In a joint statement Friday, the Academy of Television Arts and Sciences and CBS announced the 53rd Prime-Time Emmy Awards--postponed following the horrific hijack attacks on New York and Washington, D.C.--will take place October 7 in Los Angeles, three weeks after it was originally scheduled.

"Our organizations have spent a considerable amount of time during the past week discussing the appropriate date for the show in light of the devastating events that took place earlier this week. As such, we have decided it is appropriate to delay the Emmys until October 7, at which time we will present a program that is different in tone and approach."

The ceremony was supposed be this Sunday but was called off "out of respect to the victims, their families and our fellow citizens."

According to Tom O'Neil, E! Online's resident Emmy expert and author of The Emmys and Movie Awards, the postponement is "unprecedented in Emmy history." "In the past, TV academy leaders always decided, in the great Hollywood tradition, to go on with the show no matter what happened," O'Neil says, "even in 1980 when no stars showed up because of an actors' strike.

The only other time the Emmys were delayed was in 1978, when the ceremony started about an hour late so attendees could watch a live feed of the historic signing of the Israel-Egypt Camp David peace accords.

O'Neil says event organizers didn't want to appear "heartless" in the wake of the tragedy and struggled over how far to push back the ceremony. He says CBS wanted the Emmycast on September 23--one week late--but the Television Academy pushed for a longer delay, saying Americans needed more time to cope.

Finding a suitable time, especially at the start of the fall TV season, and solving logistical problems (the Shrine Auditorium is booked for other events), also came into play.

But, says O'Neil, "Nixing the Emmycast altogether was never an option to TV Academy chiefs. Television is how America is pulling together during this crisis.
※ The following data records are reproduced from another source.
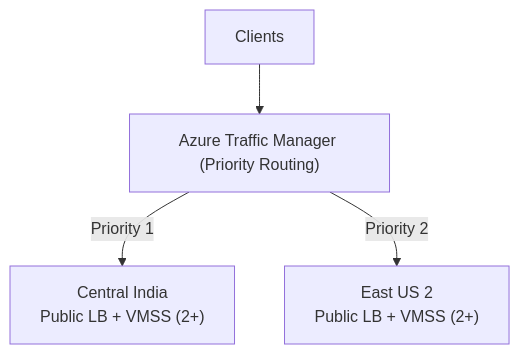
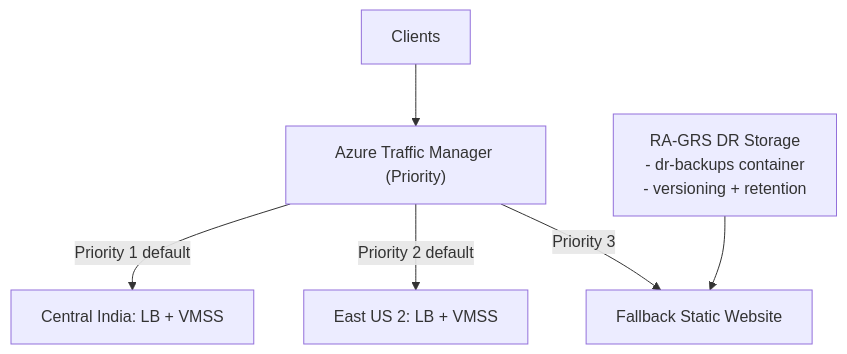
The diagram in terraform-azure-multi-region-ha/README.md (anjan-tummalapalli/terraform-azure-multi-region-ha), drawn with Mermaid before and after one commit. The commit also changed other lines of this file and 6 other files, not shown here.

Commit message:
Add DR storage and fallback endpoint with runbook docs

````diff
--- a/terraform-azure-multi-region-ha/README.md
+++ b/terraform-azure-multi-region-ha/README.md
@@ -20,6 +36,9 @@
 ```mermaid
 flowchart TD
-    C["Clients"] --> TM["Azure Traffic Manager (Priority Routing)"]
-    TM -->|Priority 1| IN["Central India<br/>Public LB + VMSS (2+)"]
-    TM -->|Priority 2| US["East US 2<br/>Public LB + VMSS (2+)"]
+    C["Clients"] --> TM["Azure Traffic Manager (Priority)"]
+    TM -->|Priority 1 default| IN["Central India: LB + VMSS"]
+    TM -->|Priority 2 default| US["East US 2: LB + VMSS"]
+    TM -->|Priority 3| FB["Fallback Static Website"]
+
+    DR["RA-GRS DR Storage\n- dr-backups container\n- versioning + retention"] --> FB
 ```
````
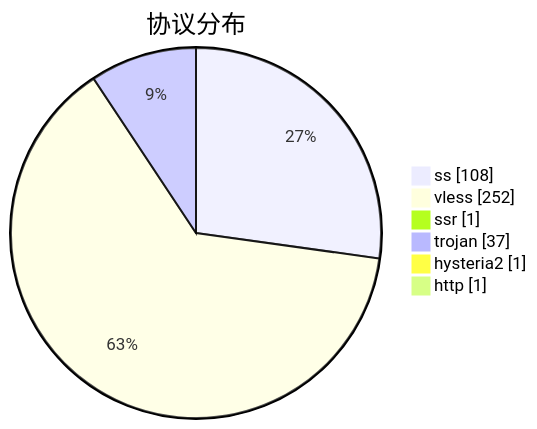
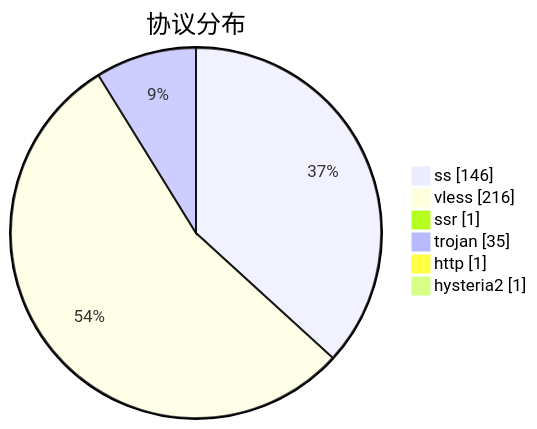
One commit to qjlxg/airport changed the third of 3 diagrams in subs/statistics/tested_within.md. Above: the diagram before and after it, drawn with Mermaid. The commit also changed other lines of this file and 2 other files, not shown here.

````diff
--- a/subs/statistics/tested_within.md
+++ b/subs/statistics/tested_within.md
@@ -19,10 +18,10 @@
 ```mermaid
 pie showData
 title 协议分布
-"ss" : 108
-"vless" : 252
+"ss" : 146
+"vless" : 216
 "ssr" : 1
-"trojan" : 37
+"trojan" : 35
+"http" : 1
 "hysteria2" : 1
-"http" : 1
 ```
````
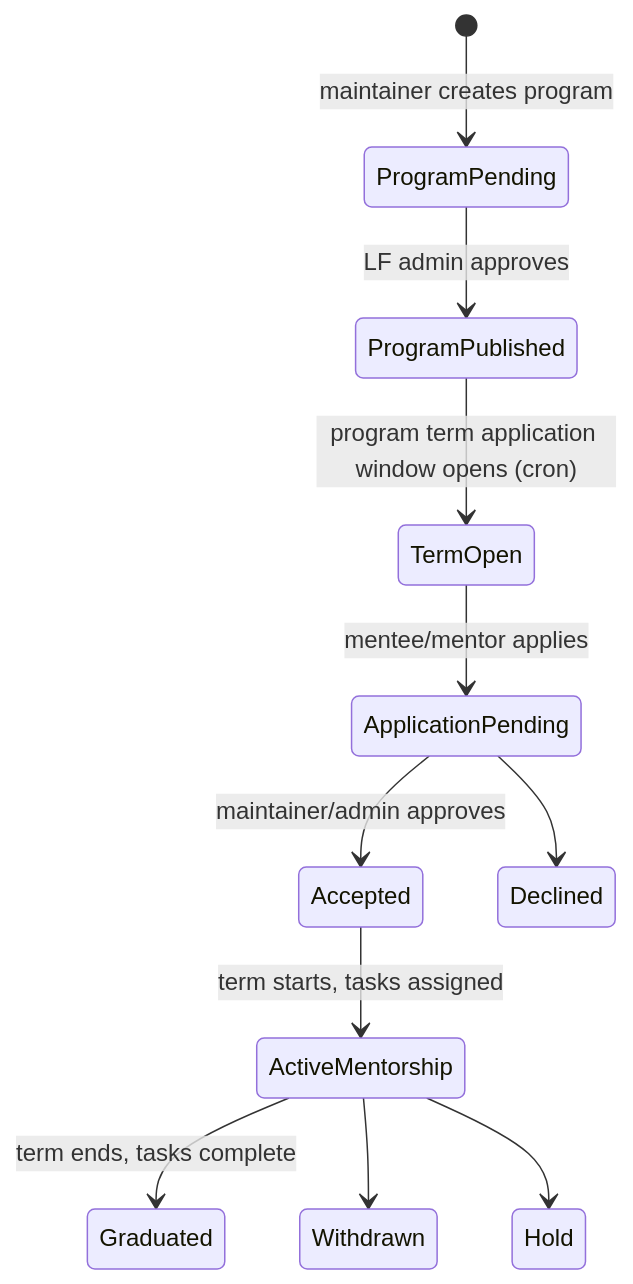
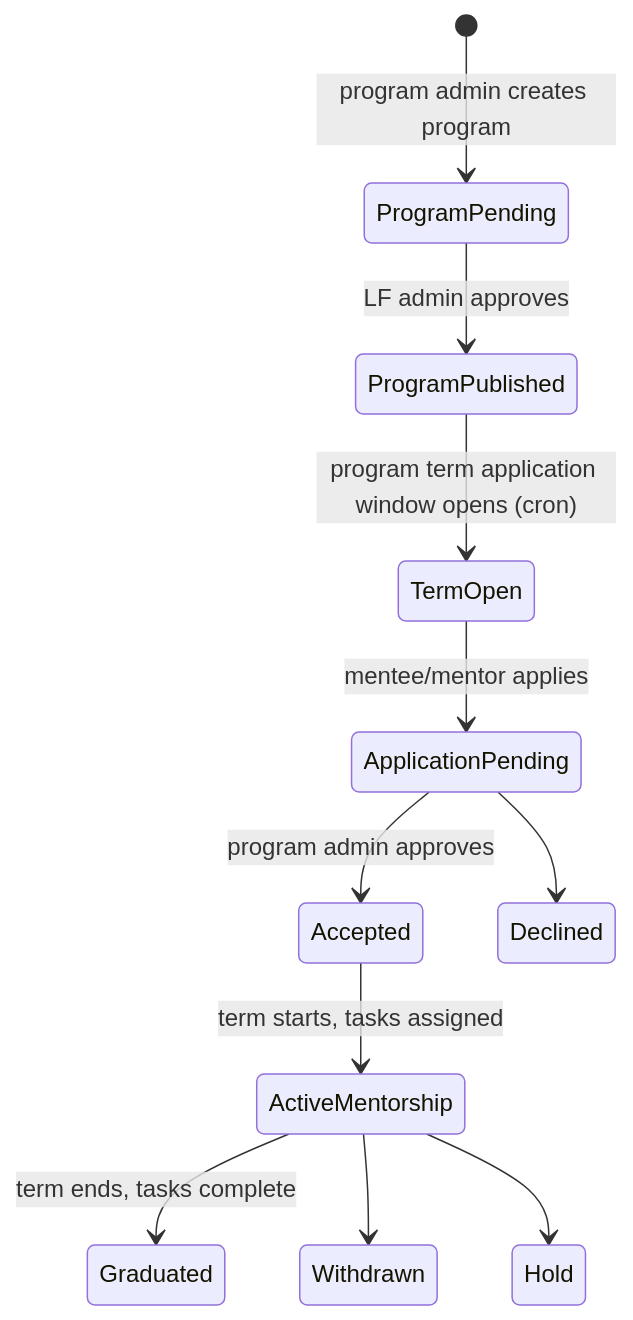
One commit to linuxfoundation/lfx-mentorship changed the second of 2 diagrams in docs/rewrite/01-current-system.md. Above: the diagram before and after it, drawn with Mermaid. The commit also changed other lines of this file and 2 other files, not shown here.

````diff
--- a/docs/rewrite/01-current-system.md
+++ b/docs/rewrite/01-current-system.md
@@ -68,13 +68,13 @@
 ```mermaid
 stateDiagram-v2
-    [*] --> ProgramPending: maintainer creates program
+    [*] --> ProgramPending: program admin creates program
     ProgramPending --> ProgramPublished: LF admin approves
     ProgramPublished --> TermOpen: program term application window opens (cron)
     TermOpen --> ApplicationPending: mentee/mentor applies
-    ApplicationPending --> Accepted: maintainer/admin approves
+    ApplicationPending --> Accepted: program admin approves
     ApplicationPending --> Declined
     Accepted --> ActiveMentorship: term starts, tasks assigned
     ActiveMentorship --> Graduated: term ends, tasks complete
     ActiveMentorship --> Withdrawn
     ActiveMentorship --> Hold
 ```
````
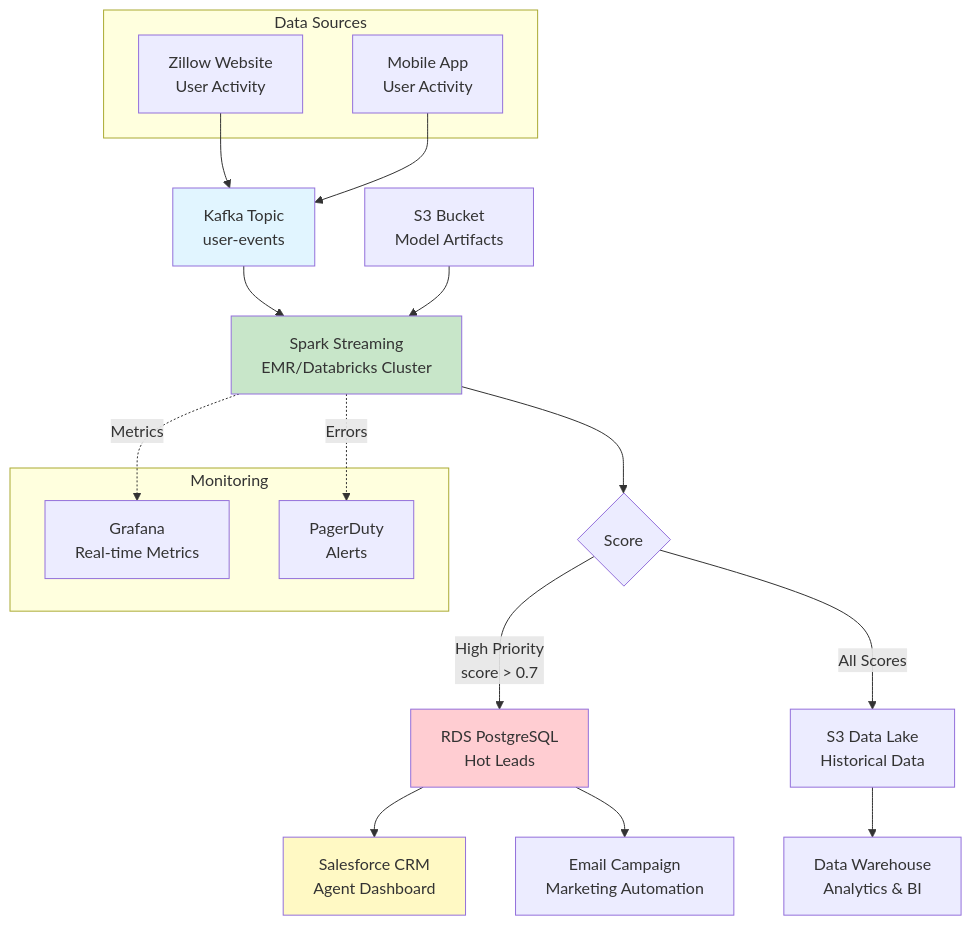
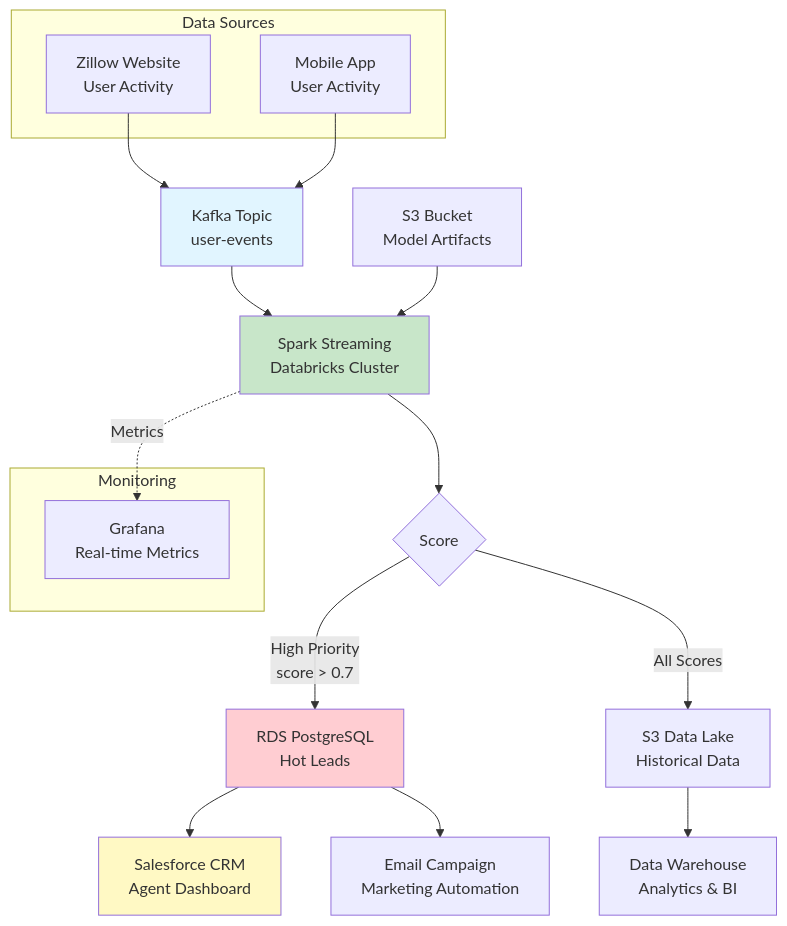
The fifth of 6 diagrams in docs/architecture.md (smiley-maker/realtime-lead-scoring), drawn with Mermaid before and after one commit. The commit also changed other lines of this file and 4 other files, not shown here.

````diff
--- a/docs/architecture.md
+++ b/docs/architecture.md
@@ -284,37 +230,35 @@
 ```mermaid
 flowchart TB
     subgraph sources[Data Sources]
         A[Zillow Website<br/>User Activity]
         B[Mobile App<br/>User Activity]
     end
     
     A --> C[Kafka Topic<br/>user-events]
     B --> C
     
-    C --> D[Spark Streaming<br/>EMR/Databricks Cluster]
+    C --> D[Spark Streaming<br/>Databricks Cluster]
     
     E[S3 Bucket<br/>Model Artifacts] --> D
     
     D --> F{Score}
     
     F -->|High Priority<br/>score > 0.7| G[RDS PostgreSQL<br/>Hot Leads]
     F -->|All Scores| H[S3 Data Lake<br/>Historical Data]
     
     G --> I[Salesforce CRM<br/>Agent Dashboard]
     G --> J[Email Campaign<br/>Marketing Automation]
     
     H --> K[Data Warehouse<br/>Analytics & BI]
     
     subgraph monitoring[Monitoring]
         L[Grafana<br/>Real-time Metrics]
-        M[PagerDuty<br/>Alerts]
     end
     
     D -.->|Metrics| L
-    D -.->|Errors| M
     
     style C fill:#e1f5ff
     style D fill:#c8e6c9
     style G fill:#ffcdd2
     style I fill:#fff9c4
 ```
````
Its industry leaders are eager to call a town hall meeting and mourn together."

Expect the ceremony to be much more subdued than originally conceived. "Traditionally, the Emmys are a tribute to the television industry, however on this night the industry will also join together with the nation to re-affirm the spirit of the American people," the Television Academy and CBS say in their statement.

"Executive Producer Don Mischer and his production team are working towards creating a program that is respectful and that expresses the solidarity between the television community and the American people in dealing with this tragedy."

Host Ellen DeGeneres' opening monlogue has been scrapped as has a skit featuring members of the Saturday Night Live troupe poking fun at President George W. Bush and former Vice President Al Gore, according to the Hollywood Reporter. There will likely be a moment of silence, as well as a special tribute to David Angell, the Emmy-winning producer of Frasier and Cheers who was on one of the doomed jetliners.

The three-week delay of the Emmycast is believed to be the longest in Hollywood award-show history. The Oscars were put off for for two days following the 1968 assassination of Martin Luther King Jr. Following the 1981 assassination attempt on President Ronald Reagan, the Oscars were also delayed a day.

Meanwhile, the Latin Grammys, which were scheduled to be shown live on CBS on the day of the attacks, have been canceled outright. Organizers are now exploring ways to distribute awards to winners.